“Of course it felt good to have a good night,” Fields said. “But this season isn’t just for me. All of the guys who have been through the last couple of seasons have been working to make sure this is a good one for us.”
KEYS TO VICTORY
Among the items that GS coach Chad Lunsford and his staff call for each game is for the Eagles to dominate the ground game, win the turnover battle and win the fourth quarter.
Georgia Southern easily won the ground battle, outgaining UMass 334-107. The Eagles forced the game’s first turnover in the third quarter, but gave it right back with a fumble of their own (their first turnover of the season) just a few plays later.

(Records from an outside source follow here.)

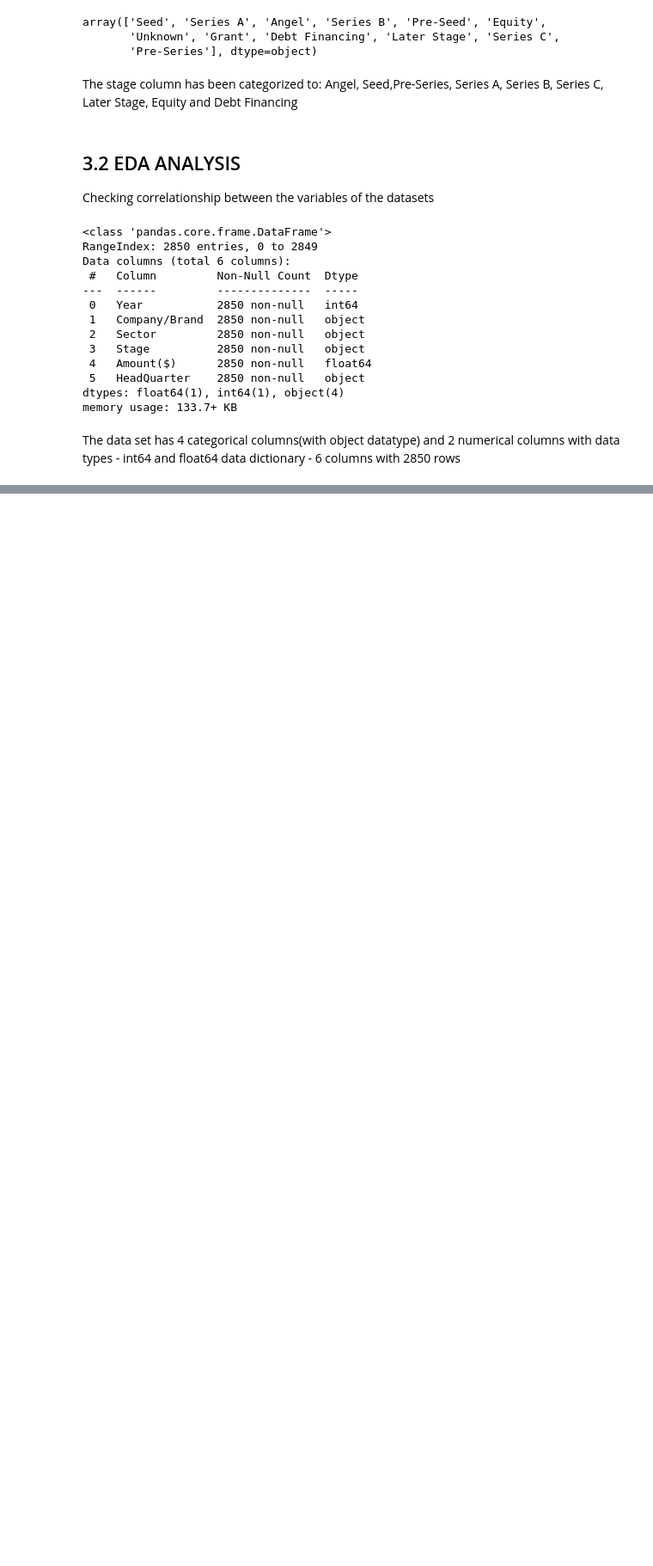
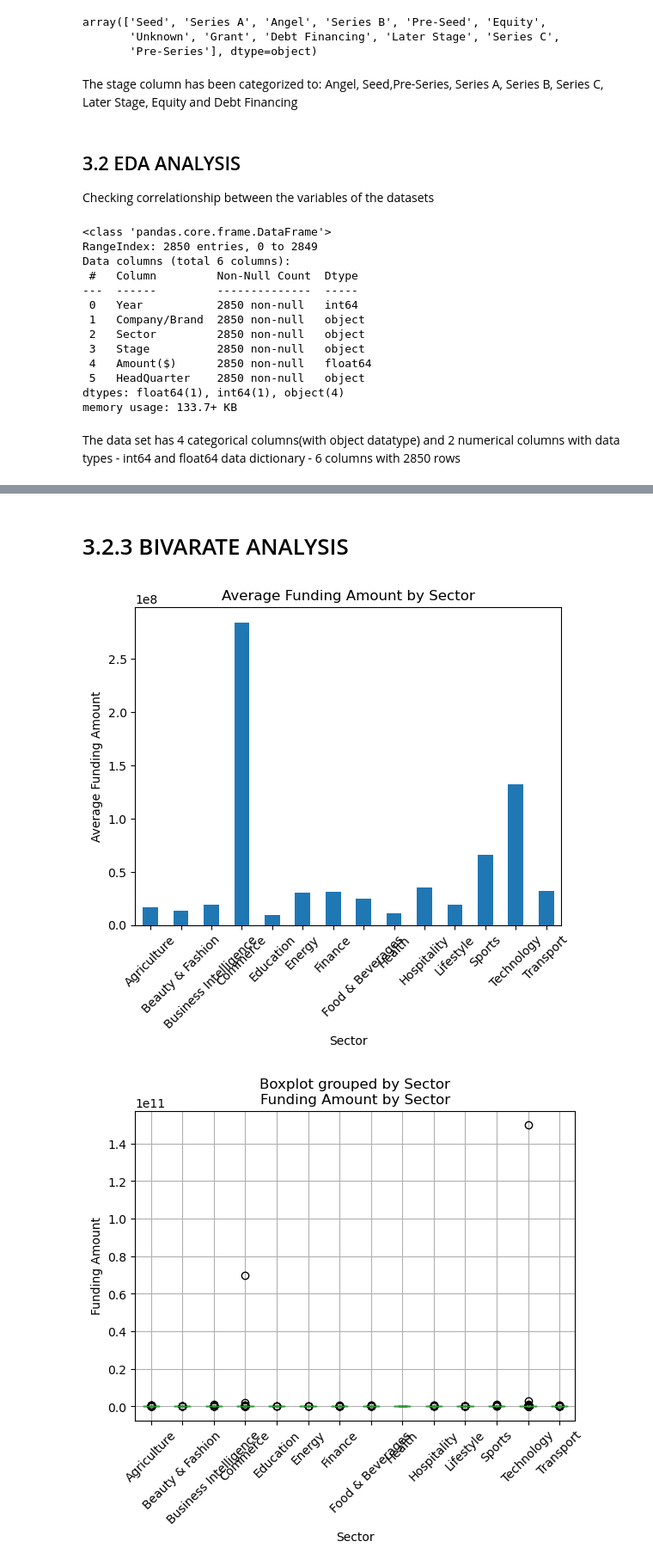
Before and after one commit to MarthaK-Coder/AZUBI-AFRICA--LP1-Sprint, a Jupyter notebook: ProjectNotebook.ipynb, the cells around one changed output, grey strips where cells are left out. Shown at 86% size. Cells and saved outputs as stored; diff of their text form; code cells hidden in the pictures; blank space fills up the shorter version.

```diff
--- a/ProjectNotebook.ipynb
+++ b/ProjectNotebook.ipynb
@@ -1981,0 +2074,24 @@ final_data.describe()
+# %% [markdown]
+# 3.2.3 BIVARATE ANALYSIS
+# %%
+# TO TEST THE RELATIONSHIP BETWEEN SECTOR AND FUNDING AMOUNT
+bi_grouped = final_data.groupby('Sector')['Amount($)'].mean()
+
+# Create a bar chart
+bi_grouped.plot(kind='bar')
+plt.xlabel('Sector')
+plt.ylabel('Average Funding Amount')
+plt.title('Average Funding Amount by Sector')
+plt.xticks(rotation=45)
+plt.show()
+
+# Create a box plot
+final_data.boxplot(column='Amount($)', by='Sector')
+plt.xlabel('Sector')
+plt.ylabel('Funding Amount')
+plt.title('Funding Amount by Sector')
+plt.xticks(rotation=45)
+plt.show()
+# %% [output]
+[figure, added]
+[figure, added]
```
Also changed, not shown: parts of 35 cells of this notebook.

The Eagles ultimately clinched the turnover scoreboard when Benz Josue notched his first career interception in the fourth quarter and Monteo Garrett scored the only points of the final period to fill out Lunsford’s personal wish list.
JUST FOR KICKS
All eyes have been on a Georgia Southern defense that has been stout and an offense that seems to be regaining the form of years past, but the special teams have been just as impressive.
Placekicker Tyler Bass connected on both of his field goal attempts Saturday, hitting from 41 yards out in the second quarter before launching a career-best 50-yarder in the third quarter.
“I have no doubts about Tyler Bass,” Lunsford said. “The only reason we called a timeout (before the 50-yarder) was because we only had 10 men on the field.”
As consistent as Bass has been in putting points on the board, he is just as effective at tasking opposing offenses with plenty of ground to cover. Five of his kickoffs went for touchbacks. He did have one go out of bounds inside the 1-yard line for a penalty that was nearly a sixth touchback. The only attempted return by UMass was corralled by the Eagles’ kick coverage team at the UMass 18.
Every option offense pays lip service to its passing game. But while the Eagles know that their bread and butter lies in racking up rushing yardage, they are also aware that a passing game is necessary to pick up the run game on bad days and deal big blows on good days.
The latter scenario was in full effect Saturday night.
The running game was finding lanes from the get-go and, by the second quarter, it was evident that UMass was calling defenses that respected the run much more than in their win over Georgia Southern last season.
Eagle offensive coordinator Bob DeBesse picked perfect spots to let Shai Werts throw downfield and the quarterback delivered with 154 yards and a pair of touchdowns that keyed the Eagle win.